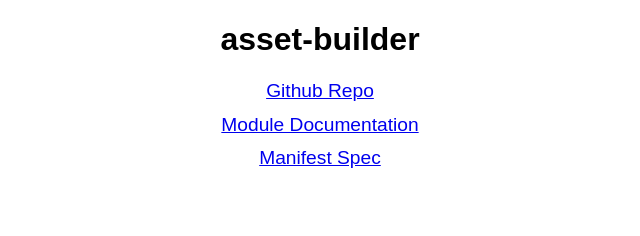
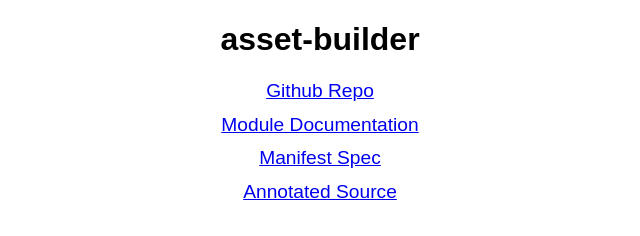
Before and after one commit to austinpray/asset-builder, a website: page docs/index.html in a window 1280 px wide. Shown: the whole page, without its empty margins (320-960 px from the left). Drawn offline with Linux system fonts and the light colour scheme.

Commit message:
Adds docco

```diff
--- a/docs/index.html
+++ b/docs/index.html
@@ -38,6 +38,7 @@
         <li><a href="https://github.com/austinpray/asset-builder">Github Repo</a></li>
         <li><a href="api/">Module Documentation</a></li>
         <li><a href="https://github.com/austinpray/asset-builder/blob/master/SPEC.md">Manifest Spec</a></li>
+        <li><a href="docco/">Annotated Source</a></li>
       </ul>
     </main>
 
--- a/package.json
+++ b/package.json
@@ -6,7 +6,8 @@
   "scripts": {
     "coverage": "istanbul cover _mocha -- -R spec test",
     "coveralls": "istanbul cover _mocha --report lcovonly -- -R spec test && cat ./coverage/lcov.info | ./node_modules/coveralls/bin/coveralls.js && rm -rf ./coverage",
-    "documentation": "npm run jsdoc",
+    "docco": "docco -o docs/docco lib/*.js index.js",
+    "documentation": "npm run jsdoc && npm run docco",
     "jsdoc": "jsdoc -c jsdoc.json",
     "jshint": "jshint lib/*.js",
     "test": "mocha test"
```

...

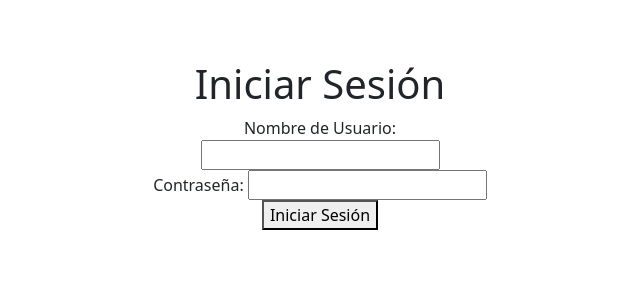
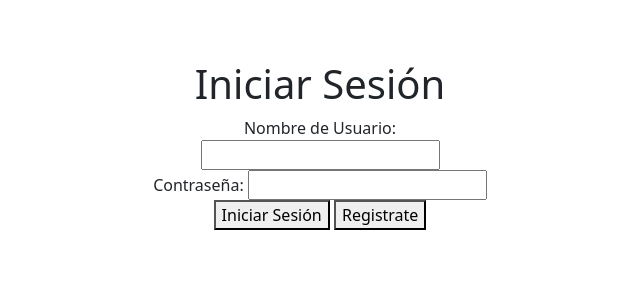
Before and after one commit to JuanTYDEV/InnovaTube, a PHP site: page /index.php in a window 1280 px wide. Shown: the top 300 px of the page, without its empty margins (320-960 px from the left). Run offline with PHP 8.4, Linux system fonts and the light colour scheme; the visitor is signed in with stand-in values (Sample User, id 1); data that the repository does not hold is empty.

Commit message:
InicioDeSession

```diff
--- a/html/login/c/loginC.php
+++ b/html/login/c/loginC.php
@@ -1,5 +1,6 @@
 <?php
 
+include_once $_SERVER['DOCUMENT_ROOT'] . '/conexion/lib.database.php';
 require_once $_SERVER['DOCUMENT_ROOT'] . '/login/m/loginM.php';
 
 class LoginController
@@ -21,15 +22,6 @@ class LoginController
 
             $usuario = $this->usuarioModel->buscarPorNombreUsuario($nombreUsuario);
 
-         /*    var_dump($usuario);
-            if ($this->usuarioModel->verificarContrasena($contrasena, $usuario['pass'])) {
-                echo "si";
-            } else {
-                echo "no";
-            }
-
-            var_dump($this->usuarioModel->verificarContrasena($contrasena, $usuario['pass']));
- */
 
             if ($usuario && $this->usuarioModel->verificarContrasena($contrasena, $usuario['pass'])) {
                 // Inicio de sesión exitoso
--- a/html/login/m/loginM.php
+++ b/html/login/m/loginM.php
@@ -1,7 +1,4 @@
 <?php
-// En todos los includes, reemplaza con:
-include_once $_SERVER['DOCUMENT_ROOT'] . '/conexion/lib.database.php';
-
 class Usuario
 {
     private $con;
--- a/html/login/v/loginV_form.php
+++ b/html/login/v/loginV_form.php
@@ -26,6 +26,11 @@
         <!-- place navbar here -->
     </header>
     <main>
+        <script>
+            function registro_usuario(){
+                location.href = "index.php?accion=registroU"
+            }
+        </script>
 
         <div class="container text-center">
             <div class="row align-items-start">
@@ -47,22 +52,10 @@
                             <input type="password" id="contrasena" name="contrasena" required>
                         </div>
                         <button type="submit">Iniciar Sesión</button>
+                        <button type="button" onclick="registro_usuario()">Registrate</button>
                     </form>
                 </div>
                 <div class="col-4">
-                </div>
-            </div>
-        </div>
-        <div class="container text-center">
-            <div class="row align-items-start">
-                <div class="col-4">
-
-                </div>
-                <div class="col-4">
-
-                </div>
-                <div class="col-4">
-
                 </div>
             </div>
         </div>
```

GOAL OF THE EXERCISE >> Set out every line from the material that contains the string "html".

SOLUTION TO THE PROBLEM >>
Before and after one commit to austinpray/asset-builder, a website: page docs/index.html in a window 1280 px wide. Shown: the whole page, without its empty margins (320-960 px from the left). Drawn offline with Linux system fonts and the light colour scheme.
--- a/docs/index.html
+++ b/docs/index.html
--- a/html/login/c/loginC.php
+++ b/html/login/c/loginC.php
--- a/html/login/m/loginM.php
+++ b/html/login/m/loginM.php
--- a/html/login/v/loginV_form.php
+++ b/html/login/v/loginV_form.php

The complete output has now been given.